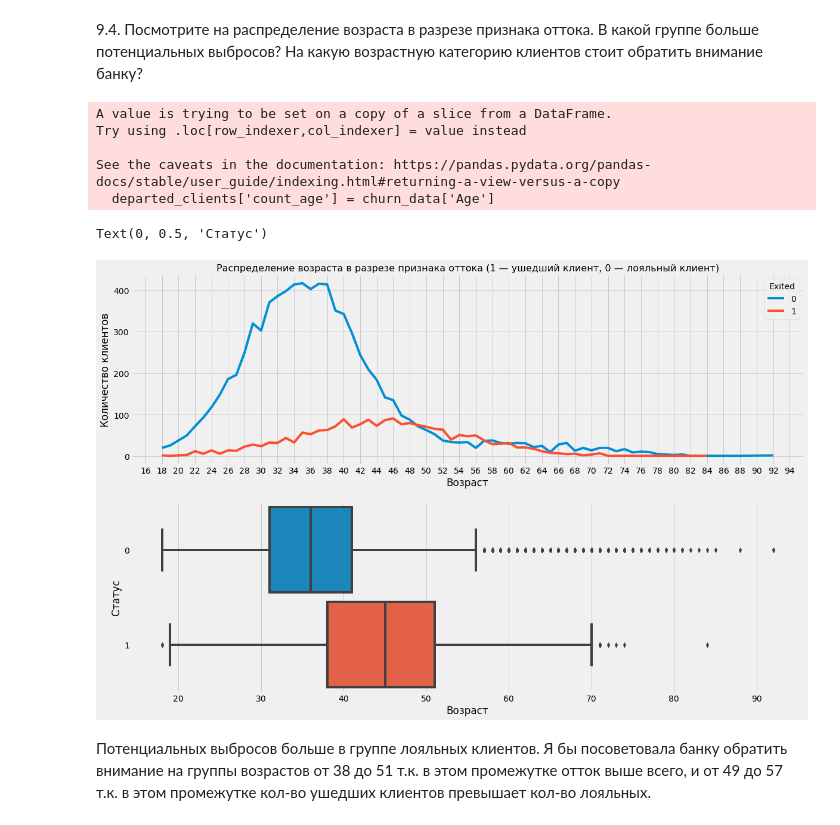
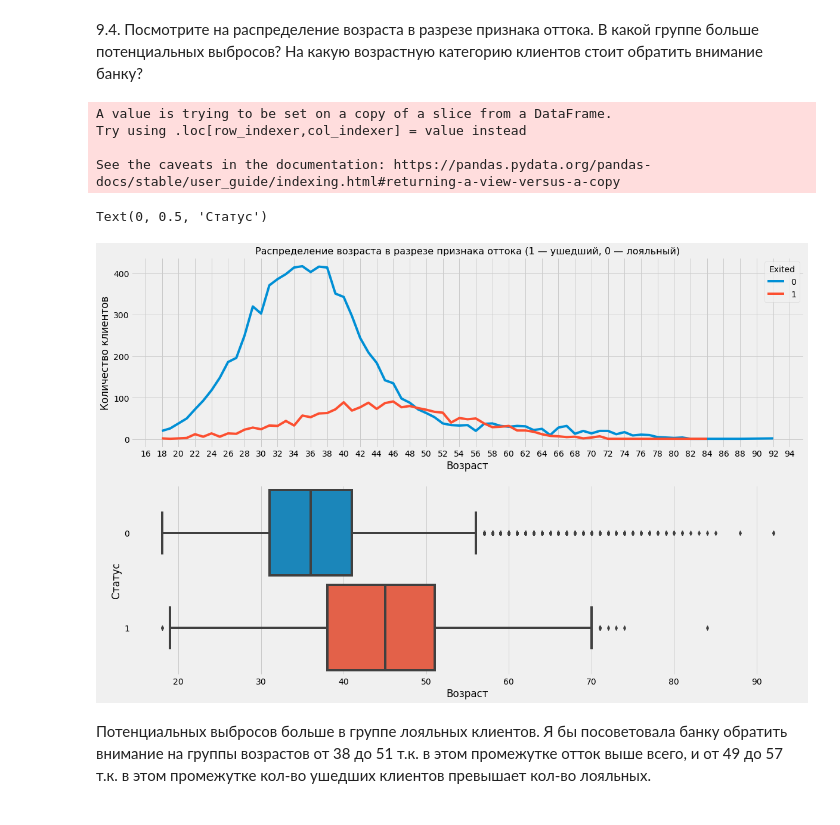
Before and after one commit to malinamedusa/sandbox__sf, a Jupyter notebook: py13/HomeWork.ipynb, the cells around one changed output. Cells and saved outputs as stored; diff of their text form; code cells hidden in the pictures.

```diff
--- a/py13/HomeWork.ipynb
+++ b/py13/HomeWork.ipynb
@@ -106,45 +104,43 @@ Text(0, 0.5, 'Баланс')
 
 9.4. Посмотрите на распределение возраста в разрезе признака оттока. В какой группе больше потенциальных выбросов? На какую возрастную категорию клиентов стоит обратить внимание банку?
 # %%
-departed_clients = churn_data[['Exited', 'Age']]
-departed_clients['count_age'] = churn_data['Age']
-departed_clients = departed_clients.groupby(['Age', 'Exited'], as_index=False)['count_age'].count()
+clients = churn_data[['Exited', 'Age']]
+clients['count_age'] = churn_data['Age']
+clients = clients.groupby(['Age', 'Exited'], as_index=False)['count_age'].count()
 
 
 fig, axes = plt.subplots(nrows=2, ncols=1, figsize=(18, 12))
 
 lineplot = sns.lineplot(
     x='Age',
     y="count_age",
     hue='Exited',
-    # style="event",
-    data=departed_clients,
+    data=clients,
     ax=axes[0]
 )
 lineplot.xaxis.set_major_locator(ticker.MultipleLocator(2))
 
 lineplot.set_title('Распределение возраста в разрезе признака оттока (1 — ушедший, 0 — лояльный)', fontsize=16)
 lineplot.set_xlabel('Возраст')
 lineplot.set_ylabel('Количество клиентов')
 
 boxplot = sns.boxplot(
     data=churn_data,
     x='Age',
     y='Exited',
     orient='h',
     width=0.9,
     ax=axes[1],
 )
 boxplot.set_xlabel('Возраст')
 boxplot.set_ylabel('Статус')
 # %% [output]
 A value is trying to be set on a copy of a slice from a DataFrame.
 Try using .loc[row_indexer,col_indexer] = value instead
 
 See the caveats in the documentation: https://pandas.pydata.org/pandas-docs/stable/user_guide/indexing.html#returning-a-view-versus-a-copy
-  departed_clients['count_age'] = churn_data['Age']
 Text(0, 0.5, 'Статус')
-[figure, old version]
+[figure, new version]
 # %% [markdown]
 Потенциальных выбросов больше в группе лояльных клиентов. Я бы посоветовала банку обратить внимание на группы возрастов от 38 до 51 т.к. в этом промежутке отток выше всего, и от 49 до 57 т.к. в этом промежутке кол-во ушедших клиентов превышает кол-во лояльных.
 # %% [markdown]
```
Also changed, not shown: parts of 13 cells of this notebook.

• • • • •

■ **How to complete this task**:
From the first record to the last, retype everything exactly except the images.

■ **Task answer**:
Before and after one commit to malinamedusa/sandbox__sf, a Jupyter notebook: py13/HomeWork.ipynb, the cells around one changed output. Cells and saved outputs as stored; diff of their text form; code cells hidden in the pictures.

```diff
--- a/py13/HomeWork.ipynb
+++ b/py13/HomeWork.ipynb
@@ -106,45 +104,43 @@ Text(0, 0.5, 'Баланс')
 
 9.4. Посмотрите на распределение возраста в разрезе признака оттока. В какой группе больше потенциальных выбросов? На какую возрастную категорию клиентов стоит обратить внимание банку?
 # %%
-departed_clients = churn_data[['Exited', 'Age']]
-departed_clients['count_age'] = churn_data['Age']
-departed_clients = departed_clients.groupby(['Age', 'Exited'], as_index=False)['count_age'].count()
+clients = churn_data[['Exited', 'Age']]
+clients['count_age'] = churn_data['Age']
+clients = clients.groupby(['Age', 'Exited'], as_index=False)['count_age'].count()
 
 
 fig, axes = plt.subplots(nrows=2, ncols=1, figsize=(18, 12))
 
 lineplot = sns.lineplot(
     x='Age',
     y="count_age",
     hue='Exited',
-    # style="event",
-    data=departed_clients,
+    data=clients,
     ax=axes[0]
 )
 lineplot.xaxis.set_major_locator(ticker.MultipleLocator(2))
 
 lineplot.set_title('Распределение возраста в разрезе признака оттока (1 — ушедший, 0 — лояльный)', fontsize=16)
 lineplot.set_xlabel('Возраст')
 lineplot.set_ylabel('Количество клиентов')
 
 boxplot = sns.boxplot(
     data=churn_data,
     x='Age',
     y='Exited',
     orient='h',
     width=0.9,
     ax=axes[1],
 )
 boxplot.set_xlabel('Возраст')
 boxplot.set_ylabel('Статус')
 # %% [output]
 A value is trying to be set on a copy of a slice from a DataFrame.
 Try using .loc[row_indexer,col_indexer] = value instead
 
 See the caveats in the documentation: https://pandas.pydata.org/pandas-docs/stable/user_guide/indexing.html#returning-a-view-versus-a-copy
-  departed_clients['count_age'] = churn_data['Age']
 Text(0, 0.5, 'Статус')
-[figure, old version]
+[figure, new version]
 # %% [markdown]
 Потенциальных выбросов больше в группе лояльных клиентов. Я бы посоветовала банку обратить внимание на группы возрастов от 38 до 51 т.к. в этом промежутке отток выше всего, и от 49 до 57 т.к. в этом промежутке кол-во ушедших клиентов превышает кол-во лояльных.
 # %% [markdown]
```
Also changed, not shown: parts of 13 cells of this notebook.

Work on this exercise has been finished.